“Whose Line Is It Anyway” is back. Finally, a good show gets revived.
Whether you think the city made a good or bad decision giving Living Social massive tax incentives to put their headquarters in our fair city is irrelevant. What is important is that this company keeps giving back to the city by bringing wonderful weekend beer tastings to the Bullpen next to Nationals Park.
Fellow writer, Lauren, and I had the pleasure of covering this event last year, and I can say hands down Living Social has figured this thing out and this year’s execution was spot on.
Thanks to gorgeous weather all weekend, the city’s underpaid 20 to 35-year-old’s enjoyed a wide range of ales, brews, and ciders from all over the world in the form of a small plastic cup. I myself was able to enjoy Smuttynose IPA, Lost Rhino pilsner, Duvel, Ommegang Hennepin, Angry Orchard, and Shocktop Summer. From that list, my top choices would have to be the Ommegang and the Lost Rhino as both had a great taste and weren’t too heavy.
Another great feature of this unlimited beer tasting is that some of the city’s finest food trucks are there (I wonder if heavy drinking leads to hunger?). Those steak tacos I had from Surfside hit the spot while listening to the fantastic cover band Kristen and the Noise sing classics like “What’s my age again” and “Forget You.”
Overall, this is just a great event. Only thing I’d say for next year is, if you want to go, go the second day as most of the crowd goes Saturday. It’s just easier to move around and drink on Sunday. Most Living Social emails are probably worth deleting, but next time you get that one that says beerfest, forward to your friends and get a game plan going. You won’t regret it.
At the start of this year I changed jobs/offices from a small building in Silver Spring to a very new building downtown on L Street NW. As my old building was only three flights, my elevator experience was minimal including with my undergrad days of high-rise dorms and apartment buildings where anything went.
As with any transition to a new job, I’ve had to learn some new tricks and behaviors in how to “be normal” in a company with around 1,000 employees and five elevators.
Elevators Have Rules, Too
One of the best things I have noticed is the standard elevator behavior people exhibit. While I thought that it might be unique, after some chats with fellow yuppies, we narrowed it down to few golden rules on how to make the most of your elevator rides. Hopefully these make the 30-second rides just a bit more enjoyable
- Available Seats/Spots to Stand: The immediate thought everyone has: Where do I stand? Empty is optimal, but usually you are sharing and have to play into that face forward and stare at the doors/oncoming passengers. I never understood that and generally go right to the walls for something to lean on. It works for me. Otherwise in packed “lifts,” I’d say file in as best you can without physical contact

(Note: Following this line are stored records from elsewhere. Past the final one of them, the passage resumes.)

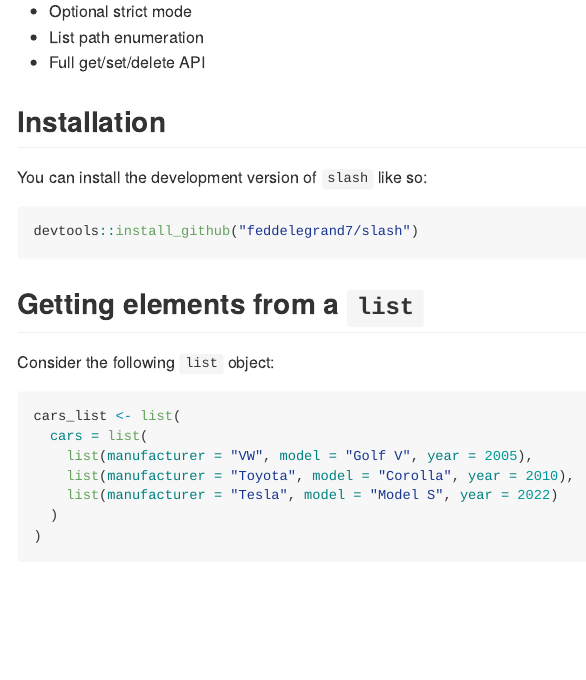
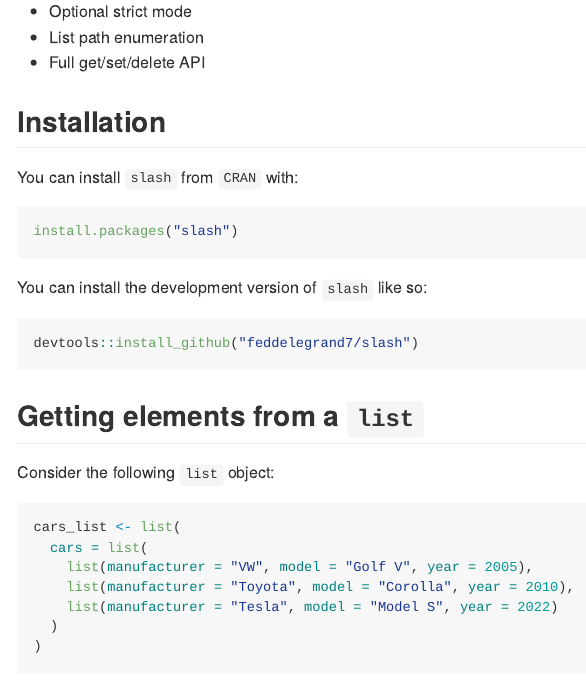
Before and after one commit to feddelegrand7/slash, an R Markdown document (README.Rmd): the page in a window 1100 px wide, from 270 px down. The pictures show the output file README.md that the author committed with the source, drawn offline in the style of GitHub; badge pictures from the web are left out.

Commit message:
minor README

````diff
--- a/README.Rmd
+++ b/README.Rmd
@@ -33,6 +33,12 @@ It supports:
 - Full get/set/delete API
 
 ## Installation
+
+You can install `slash` from `CRAN` with:
+
+``` r
+install.packages("slash")
+```
 
 You can install the development version of `slash` like so:
 
````
Also changed, not shown: README.md.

- Friendly or Quiet: In a building where it’s just your neighbors/coworkers, being friendly can go a long way down the line when you need that favor. Otherwise, in multiple-tenant buildings I’d stay quiet because you have zero clue how much worse their day is than yours. I’d say most people see the elevator as a cone of silence. Unless its obvious (like someone holding an awesome-smelling lunch), it’s best to keep your comments for Twitter.
- Hold the Door: I’m talking to you, dude, who saw me coming around the hall and didn’t hold the elevator for me. It’s just the nice thing to do. It’s the least you can do after eating that last munchkin at the morning meeting.
I think these few guidelines will be a big help to those of you who look like a deer in headlights upon entering. Also, and maybe most importantly, don’t fart in an enclosed space. It’s just the right thing to do.
Whats Grinding My Gears
Washington Capitals playoffs are here! First round against my New York Rangers. Playoff hockey is awesome, if you can afford it, go!
Links! Links! Ice Cold Links!
- Remember 1999. It was pretty sweet.
- Best hockey save of the year. Watch it!
- We almost had a New Jersey-themed restaurant. Damn.
Wow. I won’t lie. Just writing that headline made me a bit emotional. However, I think the writing was on the wall for an event like this. The fact that it happened is an immense step toward equality and progress in our great land.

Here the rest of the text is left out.